• **WORK TO COMPLETE**
With respect to the word "unique", report how many lines of the following listing include it. Give nothing but the number.

PROVIDED DATA: Begin

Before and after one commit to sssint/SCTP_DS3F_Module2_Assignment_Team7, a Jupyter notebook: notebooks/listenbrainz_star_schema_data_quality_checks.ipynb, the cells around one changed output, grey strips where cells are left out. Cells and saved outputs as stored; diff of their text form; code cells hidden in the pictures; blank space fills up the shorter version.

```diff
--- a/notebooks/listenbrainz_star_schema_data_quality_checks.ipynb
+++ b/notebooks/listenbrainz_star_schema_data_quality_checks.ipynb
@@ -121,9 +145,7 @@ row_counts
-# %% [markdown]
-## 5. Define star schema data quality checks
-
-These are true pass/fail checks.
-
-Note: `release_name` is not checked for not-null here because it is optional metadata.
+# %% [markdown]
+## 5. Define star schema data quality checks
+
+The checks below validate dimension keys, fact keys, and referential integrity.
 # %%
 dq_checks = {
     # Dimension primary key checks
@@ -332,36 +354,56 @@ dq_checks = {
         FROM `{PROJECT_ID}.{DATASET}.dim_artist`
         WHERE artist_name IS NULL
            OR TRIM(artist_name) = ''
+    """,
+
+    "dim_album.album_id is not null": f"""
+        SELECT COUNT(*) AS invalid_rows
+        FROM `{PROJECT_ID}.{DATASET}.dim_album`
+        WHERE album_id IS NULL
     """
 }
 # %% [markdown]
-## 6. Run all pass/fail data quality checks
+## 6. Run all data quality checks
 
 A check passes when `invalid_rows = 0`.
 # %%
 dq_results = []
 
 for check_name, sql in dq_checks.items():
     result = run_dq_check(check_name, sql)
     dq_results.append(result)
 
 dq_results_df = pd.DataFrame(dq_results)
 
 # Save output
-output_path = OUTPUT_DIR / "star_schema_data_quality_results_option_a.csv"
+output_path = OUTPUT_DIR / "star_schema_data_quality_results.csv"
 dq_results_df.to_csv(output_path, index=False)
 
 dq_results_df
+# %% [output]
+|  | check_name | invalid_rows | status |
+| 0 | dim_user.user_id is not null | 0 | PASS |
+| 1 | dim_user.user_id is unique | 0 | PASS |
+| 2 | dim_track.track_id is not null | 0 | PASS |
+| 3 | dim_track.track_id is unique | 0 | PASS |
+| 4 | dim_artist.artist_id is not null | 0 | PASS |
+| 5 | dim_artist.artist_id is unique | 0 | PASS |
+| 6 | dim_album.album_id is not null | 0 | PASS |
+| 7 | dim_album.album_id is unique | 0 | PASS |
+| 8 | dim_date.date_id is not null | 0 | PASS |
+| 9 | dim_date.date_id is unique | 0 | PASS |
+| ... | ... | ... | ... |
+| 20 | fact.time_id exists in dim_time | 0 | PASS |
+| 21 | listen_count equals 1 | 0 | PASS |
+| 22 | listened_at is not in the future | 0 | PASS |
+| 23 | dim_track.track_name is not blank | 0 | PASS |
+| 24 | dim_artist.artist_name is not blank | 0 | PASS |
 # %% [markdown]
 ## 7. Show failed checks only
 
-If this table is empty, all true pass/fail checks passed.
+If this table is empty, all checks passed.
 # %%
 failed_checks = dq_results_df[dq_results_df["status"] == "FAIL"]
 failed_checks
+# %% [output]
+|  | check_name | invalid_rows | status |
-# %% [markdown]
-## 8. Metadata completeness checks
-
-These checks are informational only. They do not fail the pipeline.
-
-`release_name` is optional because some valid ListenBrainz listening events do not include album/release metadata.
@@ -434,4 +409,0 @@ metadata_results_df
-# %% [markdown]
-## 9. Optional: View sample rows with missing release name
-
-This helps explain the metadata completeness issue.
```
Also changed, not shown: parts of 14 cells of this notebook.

PROVIDED DATA: End

• **WRITTEN RESPONSE**
5